Using the various types of organizational charts discussed in this article works as a vital tool for all types of organizations. These charts improve the effectiveness of the operations by managing change well. The change management is well-organized in these structured organizations which help a lot to polish the operational efficiency.
Another key point is how communication can be improved by using these organizational charts. These charts give a way to provide for structure, so that both the upward as well the downward communication is monitored and managed well. The gap at any point of communication is identified immediately and corrected using the change management processes. The informal communication is also recorded, so that any unwanted or unethical problems are stopped at the beginning.
The visualization of the organizational structure through charts is the easy way to create a successful framework during the change.

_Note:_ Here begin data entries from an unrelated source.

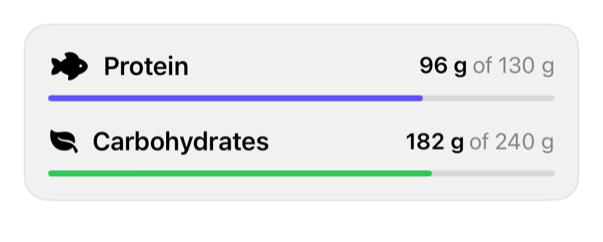
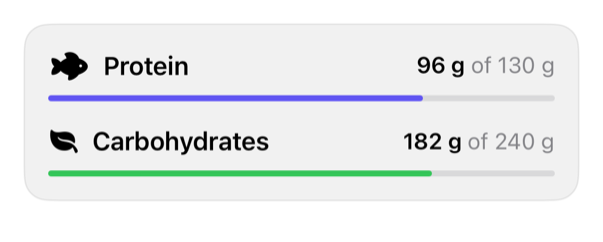
macro-progress: render the progress phrase as one localized string
The value, of, and target were three views no translator can reorder; they are one interpolated Text with a comment. Recaptured macro-progress and nutrition-overview.

By specifier.

Changed region(s): [[0.6866, 0.2314, 0.8358, 0.3182], [0.6567, 0.5496, 0.806, 0.6364]]

diff --git a/Examples/Showcase/SwiftUIRegistryShowcasePackage/Sources/SwiftUIRegistryShowcaseFeature/Installed/MacroProgress.swift b/Examples/Showcase/SwiftUIRegistryShowcasePackage/Sources/SwiftUIRegistryShowcaseFeature/Installed/MacroProgress.swift
@@ -58,15 +58,13 @@ private struct MacroValue: View {
     let target: Text
 
     var body: some View {
-        HStack(spacing: 3) {
-            value
-                .fontWeight(.semibold)
-            Text("of")
-                .foregroundStyle(.secondary)
-            target
-                .foregroundStyle(.secondary)
-        }
+        // One localized phrase, so translators can reorder it.
+        Text(
+            "\(value.fontWeight(.semibold).foregroundStyle(.primary)) of \(target)",
+            comment: "Progress toward a target: the first value is the amount so far, the second is the target"
+        )
         .font(.subheadline)
+        .foregroundStyle(.secondary)
     }
 }
 

diff --git a/Registry/sources/components/MacroProgress.swift b/Registry/sources/components/MacroProgress.swift
@@ -58,15 +58,13 @@ private struct MacroValue: View {
     let target: Text
 
     var body: some View {
-        HStack(spacing: 3) {
-            value
-                .fontWeight(.semibold)
-            Text("of")
-                .foregroundStyle(.secondary)
-            target
-                .foregroundStyle(.secondary)
-        }
+        // One localized phrase, so translators can reorder it.
+        Text(
+            "\(value.fontWeight(.semibold).foregroundStyle(.primary)) of \(target)",
+            comment: "Progress toward a target: the first value is the amount so far, the second is the target"
+        )
         .font(.subheadline)
+        .foregroundStyle(.secondary)
     }
 }
 

diff --git a/Examples/Showcase/SwiftUIRegistryShowcasePackage/Sources/SwiftUIRegistryShowcaseFeature/RegistryCatalogManifest.swift b/Examples/Showcase/SwiftUIRegistryShowcasePackage/Sources/SwiftUIRegistryShowcaseFeature/RegistryCatalogManifest.swift
@@ -271,7 +271,7 @@ enum RegistryCatalogManifest {
         CatalogEntry(
             name: "macro-progress",
             kind: "component",
-            version: "0.2.0",
+            version: "0.3.0",
             description: "Displays prepared nutrition progress with a native progress view and adaptive value layout.",
             usage: "MacroProgress(\n    \"Protein\",\n    value: Text(\"96 g\"),\n    target: Text(\"130 g\"),\n    progress: 96.0 / 130.0,\n    systemImage: \"fish.fill\",\n    tint: .indigo\n)",
             dependencies: [],

diff --git a/docs/catalog/macro-progress.md b/docs/catalog/macro-progress.md
@@ -48,11 +48,11 @@ MacroProgress(
 ## Details
 
 - Kind: component
-- Version: 0.2.0
+- Version: 0.3.0
 - Platforms: iOS 26.0+
 - Registry dependencies: none
 - Accessibility contract:
   - Uses native ProgressView semantics.
   - Uses ViewThatFits to move prepared values below the label when horizontal space is constrained.
-  - Combines the label and prepared values without relying on tint to communicate meaning.
+  - Combines the label and one localized progress phrase without relying on tint to communicate meaning.
 - Source: [sources/components/MacroProgress.swift](../../Registry/sources/components/MacroProgress.swift), with the `Macro Progress` Xcode preview

diff --git a/docs/catalog/nutrition-overview.md b/docs/catalog/nutrition-overview.md
@@ -62,7 +62,7 @@ NutritionOverview(
 - Kind: block
 - Version: 0.2.0
 - Platforms: iOS 26.0+
-- Installs in order: [metric-card](metric-card.md) 0.2.0, [macro-progress](macro-progress.md) 0.2.0, [nutrition-overview](nutrition-overview.md) 0.2.0
+- Installs in order: [metric-card](metric-card.md) 0.2.0, [macro-progress](macro-progress.md) 0.3.0, [nutrition-overview](nutrition-overview.md) 0.2.0
 - Accessibility contract:
   - Uses native Button and ProgressView semantics.
   - Uses system text styles and adaptive macro rows for Dynamic Type.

The clearly defined and structured organizations escaped the recent recession primarily because they had a clearly designed organizational chart. This is how the India based global IT giants like TCS and Infosys survived the recent recession. The organizational charts also help to create the organizational or the work breakdown structures.